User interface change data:

"""

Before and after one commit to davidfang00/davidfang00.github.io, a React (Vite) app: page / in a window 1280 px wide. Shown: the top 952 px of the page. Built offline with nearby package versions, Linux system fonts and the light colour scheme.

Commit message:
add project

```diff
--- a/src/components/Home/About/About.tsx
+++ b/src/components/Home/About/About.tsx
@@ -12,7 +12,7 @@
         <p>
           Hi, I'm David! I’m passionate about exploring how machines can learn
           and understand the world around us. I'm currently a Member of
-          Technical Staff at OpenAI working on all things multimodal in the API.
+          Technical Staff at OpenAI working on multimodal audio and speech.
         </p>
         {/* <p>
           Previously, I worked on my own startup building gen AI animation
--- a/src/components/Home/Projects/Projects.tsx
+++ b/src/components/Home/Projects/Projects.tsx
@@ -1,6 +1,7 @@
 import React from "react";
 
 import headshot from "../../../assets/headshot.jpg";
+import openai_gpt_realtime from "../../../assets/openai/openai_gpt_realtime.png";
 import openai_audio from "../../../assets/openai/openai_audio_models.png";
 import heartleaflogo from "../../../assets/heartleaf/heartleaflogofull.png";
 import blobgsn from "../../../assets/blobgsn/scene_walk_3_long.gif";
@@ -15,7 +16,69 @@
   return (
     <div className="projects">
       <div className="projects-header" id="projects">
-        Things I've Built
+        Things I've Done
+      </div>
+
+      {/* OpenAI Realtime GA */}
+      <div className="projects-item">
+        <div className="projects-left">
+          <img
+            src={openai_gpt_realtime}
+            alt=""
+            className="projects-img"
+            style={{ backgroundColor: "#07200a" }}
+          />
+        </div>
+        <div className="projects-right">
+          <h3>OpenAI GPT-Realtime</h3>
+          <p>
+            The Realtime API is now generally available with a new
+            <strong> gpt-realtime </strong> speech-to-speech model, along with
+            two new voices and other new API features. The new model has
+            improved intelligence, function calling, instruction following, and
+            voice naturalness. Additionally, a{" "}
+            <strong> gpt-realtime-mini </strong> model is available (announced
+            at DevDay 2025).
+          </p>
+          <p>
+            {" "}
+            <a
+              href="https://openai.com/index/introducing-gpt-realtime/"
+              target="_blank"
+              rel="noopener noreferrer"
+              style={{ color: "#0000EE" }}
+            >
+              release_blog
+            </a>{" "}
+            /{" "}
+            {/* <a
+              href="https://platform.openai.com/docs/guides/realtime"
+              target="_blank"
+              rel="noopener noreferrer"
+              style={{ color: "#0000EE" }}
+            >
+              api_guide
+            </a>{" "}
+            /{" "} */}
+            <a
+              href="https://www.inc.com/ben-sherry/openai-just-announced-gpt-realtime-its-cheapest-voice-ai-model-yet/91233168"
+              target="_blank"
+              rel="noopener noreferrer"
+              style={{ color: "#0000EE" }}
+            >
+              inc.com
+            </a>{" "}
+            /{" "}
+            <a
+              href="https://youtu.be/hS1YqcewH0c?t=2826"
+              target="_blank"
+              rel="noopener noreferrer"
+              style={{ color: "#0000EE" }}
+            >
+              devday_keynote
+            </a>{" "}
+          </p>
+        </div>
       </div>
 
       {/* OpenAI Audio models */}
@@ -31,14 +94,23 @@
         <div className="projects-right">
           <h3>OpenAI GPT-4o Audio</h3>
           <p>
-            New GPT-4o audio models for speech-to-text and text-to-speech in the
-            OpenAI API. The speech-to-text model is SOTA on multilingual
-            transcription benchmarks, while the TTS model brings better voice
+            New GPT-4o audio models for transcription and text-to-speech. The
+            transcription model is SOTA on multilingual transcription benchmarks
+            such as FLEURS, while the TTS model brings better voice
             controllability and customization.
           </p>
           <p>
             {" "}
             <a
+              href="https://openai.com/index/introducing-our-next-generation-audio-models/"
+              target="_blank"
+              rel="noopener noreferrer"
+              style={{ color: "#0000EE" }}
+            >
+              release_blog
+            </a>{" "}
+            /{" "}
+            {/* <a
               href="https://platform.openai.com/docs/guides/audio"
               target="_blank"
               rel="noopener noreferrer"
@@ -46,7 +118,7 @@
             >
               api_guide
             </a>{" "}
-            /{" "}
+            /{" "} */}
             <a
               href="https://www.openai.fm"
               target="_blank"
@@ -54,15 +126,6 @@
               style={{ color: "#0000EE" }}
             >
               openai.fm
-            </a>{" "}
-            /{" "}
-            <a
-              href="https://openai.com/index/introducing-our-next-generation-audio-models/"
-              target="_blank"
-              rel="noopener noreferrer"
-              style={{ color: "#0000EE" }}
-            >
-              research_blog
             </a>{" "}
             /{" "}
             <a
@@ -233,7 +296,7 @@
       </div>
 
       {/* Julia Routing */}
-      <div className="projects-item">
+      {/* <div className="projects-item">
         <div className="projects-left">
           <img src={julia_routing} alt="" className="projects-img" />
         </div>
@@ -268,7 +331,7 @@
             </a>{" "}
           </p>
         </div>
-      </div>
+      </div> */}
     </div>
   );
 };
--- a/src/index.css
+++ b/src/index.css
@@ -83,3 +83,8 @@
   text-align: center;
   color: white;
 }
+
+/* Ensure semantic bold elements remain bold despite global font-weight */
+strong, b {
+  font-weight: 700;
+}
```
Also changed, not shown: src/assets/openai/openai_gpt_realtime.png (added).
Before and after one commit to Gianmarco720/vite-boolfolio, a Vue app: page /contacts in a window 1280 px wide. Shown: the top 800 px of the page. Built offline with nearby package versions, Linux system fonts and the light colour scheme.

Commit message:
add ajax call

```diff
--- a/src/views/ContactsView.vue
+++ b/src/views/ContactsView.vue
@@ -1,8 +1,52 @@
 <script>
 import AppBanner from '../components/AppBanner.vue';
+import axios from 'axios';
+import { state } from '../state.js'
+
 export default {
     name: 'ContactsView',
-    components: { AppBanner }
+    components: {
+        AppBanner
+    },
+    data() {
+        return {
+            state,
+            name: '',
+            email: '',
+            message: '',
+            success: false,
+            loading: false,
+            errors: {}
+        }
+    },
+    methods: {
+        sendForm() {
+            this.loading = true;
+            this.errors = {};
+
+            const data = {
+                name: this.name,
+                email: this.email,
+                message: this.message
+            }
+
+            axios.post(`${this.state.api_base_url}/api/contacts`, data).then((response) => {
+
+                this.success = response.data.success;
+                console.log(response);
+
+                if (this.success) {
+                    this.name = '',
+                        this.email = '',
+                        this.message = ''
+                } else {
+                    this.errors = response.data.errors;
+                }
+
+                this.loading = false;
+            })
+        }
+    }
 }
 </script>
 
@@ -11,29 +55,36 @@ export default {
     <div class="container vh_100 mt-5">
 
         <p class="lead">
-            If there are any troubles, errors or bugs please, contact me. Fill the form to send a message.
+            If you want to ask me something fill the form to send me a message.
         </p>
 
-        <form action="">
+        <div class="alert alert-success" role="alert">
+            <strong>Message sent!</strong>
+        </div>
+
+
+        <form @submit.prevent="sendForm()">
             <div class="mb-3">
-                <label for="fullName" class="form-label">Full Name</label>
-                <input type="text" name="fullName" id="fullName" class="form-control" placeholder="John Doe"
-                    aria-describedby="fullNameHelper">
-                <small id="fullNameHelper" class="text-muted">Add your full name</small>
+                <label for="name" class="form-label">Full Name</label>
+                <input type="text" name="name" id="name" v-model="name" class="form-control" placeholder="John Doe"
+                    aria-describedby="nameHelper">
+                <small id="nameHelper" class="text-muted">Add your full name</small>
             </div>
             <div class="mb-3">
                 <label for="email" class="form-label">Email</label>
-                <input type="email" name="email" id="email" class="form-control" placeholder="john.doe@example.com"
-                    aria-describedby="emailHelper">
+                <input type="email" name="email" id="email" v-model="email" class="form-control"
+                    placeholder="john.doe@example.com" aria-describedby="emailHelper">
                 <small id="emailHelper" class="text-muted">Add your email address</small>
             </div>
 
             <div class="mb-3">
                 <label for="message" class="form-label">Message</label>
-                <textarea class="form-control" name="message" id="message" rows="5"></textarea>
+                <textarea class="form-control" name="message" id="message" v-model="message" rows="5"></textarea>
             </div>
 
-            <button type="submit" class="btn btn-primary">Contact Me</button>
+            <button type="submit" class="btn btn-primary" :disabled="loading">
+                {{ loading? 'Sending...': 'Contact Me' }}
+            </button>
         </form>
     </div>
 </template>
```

"""

- EXERCISE GOAL -
Return every line in the records that includes the string "muted".

- RESPONSE -
-                <small id="fullNameHelper" class="text-muted">Add your full name</small>
+                <small id="nameHelper" class="text-muted">Add your full name</small>
                 <small id="emailHelper" class="text-muted">Add your email address</small>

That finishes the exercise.